Insomia Breeds Novel Thoughts By Mark LaFlamme

I can’t sleep. I tell you people, I just can’t sleep. I’m 38 years old and I don’t remember a time when I wasn’t afflicted with insomnia. And I don’t remember a time when I didn’t lull myself to sleep by rolling a sort of mental movie through my head, a storyline that overrides the noise of real world clamor in my head. For nearly four decades, I’ve been sinking into sleep with fictional characters running amok in my thoughts.

Last year, I decided to carry these nocturnal stories from my bed to the keyboard. By the end of the year, I had written two novels. The first of them was a downright blast to write. “Worumbo” was a story I’d been falling asleep with for a month. It’s a tale of government experiments with mind control and a young news reporter with a blossoming psychic ability. It took two months to write and the final product was a fast paced thriller written on some cerebral autopilot.

Months later, I was at it again. Struggling for sleep one night, I lay in the dark and imagined a man walking down a very dark road, just a solitary figure walking into nothing with night sounds and a vague shadow of mountains around him.

In my head, a car rolled to a stop beside this unformed character. A window buzzed down and a voice spoke from within: “We understand you’ve been inside the house. We’d like to talk to you about that.”

At the time, I’d been reading a lot about the science of string theory. That fascination meshed with my nightly waking dreams and a story was born. Over the next eight weeks, writing at least 2000 words a night, I pounded out The Pink Room, the story of a leading physicist who attempts to use the science of string theory to bring his daughter back from the dead.

The Pink Room is now on the market with BookLocker. I read Angela Hoy’s free marketing tips and went a little crazy. I got press coverage. I lined up book signings. I ordered 5,000 custom bookmarks and shipped them to friends all over the country to be distributed to bookstores. Within three days of publication, more than 200 copies of the novel had been sold.

Writing is sheer joy. Marketing is a pain in the ass that’s energizing and a thrill all its own. Today, I went to a local bookstore and was immediately ushered to a chair, like a rock star who has shown up late for a show. Before me were dozens of men and women lined up with copies of my book in their hands. This is it, I thought. I’m having a stroke and this is my dying delusion.

But it wasn’t. It was my first book signing and it was a buzz. For two hours, I sat bantering with strangers and writing witty comments on my cover page. These were people earnestly interested in reading what I had written. This, I decided, is the ultimate reward for all the creating, selling and agonizing that goes into the production of a book.
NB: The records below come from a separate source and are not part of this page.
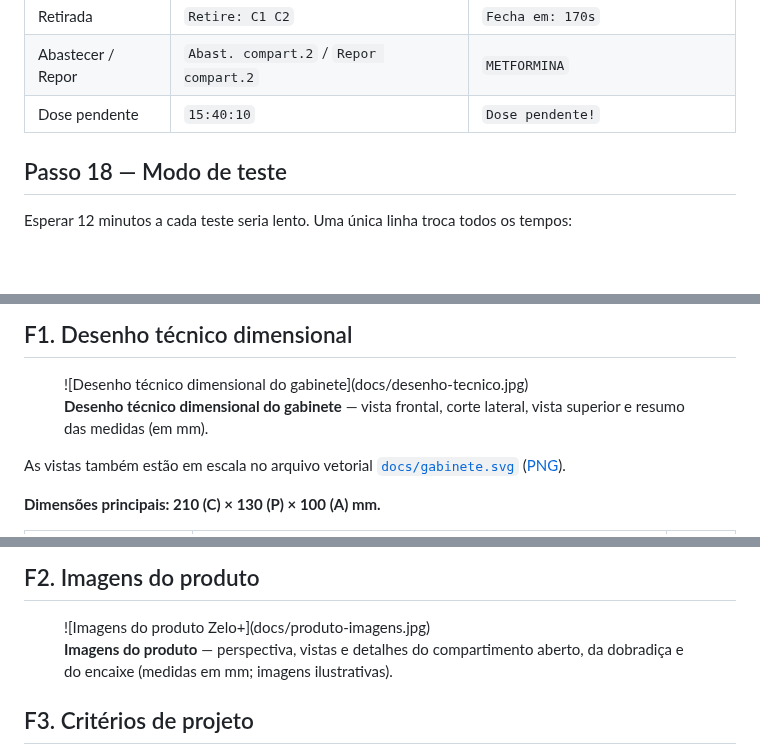
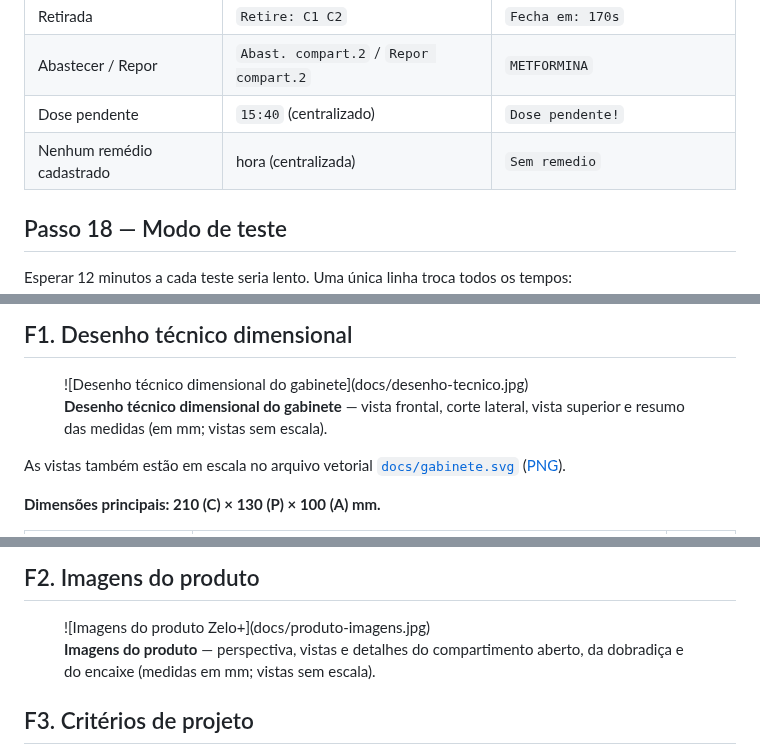
Before and after one commit to plmartimiano/zelo-plus, a Markdown page: README-DIDATICO.md, 3 parts joined by grey strips. GitHub-like rendering; blank space fills up the shorter version.

```diff
--- a/README-DIDATICO.md
+++ b/README-DIDATICO.md
@@ -1282,7 +1339,8 @@ void escreverLinhaLCD(int linha, const String& texto) {
 | Alarme | `Hora do remedio!` | `LOSARTANA (C1)` (alterna a cada 2 s) |
 | Retirada | `Retire: C1 C2` | `Fecha em: 170s` |
 | Abastecer / Repor | `Abast. compart.2` / `Repor compart.2` | `METFORMINA` |
-| Dose pendente | `15:40:10` | `Dose pendente!` |
+| Dose pendente | `15:40` (centralizado) | `Dose pendente!` |
+| Nenhum remédio cadastrado | hora (centralizada) | `Sem remedio` |
 
 ## Passo 18 — Modo de teste
 
@@ -1958,7 +2016,7 @@ e uma faixa de eletrônica na base, onde ficam o LCD, o botão e a luz de alerta
 
 <figure markdown="1">
 ![Desenho técnico dimensional do gabinete](docs/desenho-tecnico.jpg)
-<figcaption><b>Desenho técnico dimensional do gabinete</b> — vista frontal, corte lateral, vista superior e resumo das medidas (em mm).</figcaption>
+<figcaption><b>Desenho técnico dimensional do gabinete</b> — vista frontal, corte lateral, vista superior e resumo das medidas (em mm; vistas sem escala).</figcaption>
 </figure>
 
 As vistas também estão em escala no arquivo vetorial
@@ -1990,7 +2048,7 @@ As vistas também estão em escala no arquivo vetorial
 
 <figure markdown="1">
 ![Imagens do produto Zelo+](docs/produto-imagens.jpg)
-<figcaption><b>Imagens do produto</b> — perspectiva, vistas e detalhes do compartimento aberto, da dobradiça e do encaixe (medidas em mm; imagens ilustrativas).</figcaption>
+<figcaption><b>Imagens do produto</b> — perspectiva, vistas e detalhes do compartimento aberto, da dobradiça e do encaixe (medidas em mm; vistas sem escala).</figcaption>
 </figure>
 
 ## F3. Critérios de projeto
```
Also changed, not shown: other parts of README-DIDATICO.md (+65 -8 lines), docs/compartimentos.md (+3 -3 lines), docs/desenho-tecnico.jpg, docs/produto-imagens.jpg, 2 other files.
I plan to publish “Worumbo” next year. Meanwhile, I’m a full-time crime reporter with an over-stimulated imagination. Lately, I’ve been lying awake at night thinking about a man who sees dead people every time he suffers alcohol withdrawal, another insomnia-fueled story I plan to have compiled in written form by spring.

Mark LaFlamme is an award winning crime reporter and columnist at the Sun Journal in Lewiston, Maine. His book, The Pink Room, is available at Booklocker.com or through special order at your favorite online or brick and mortar bookstore.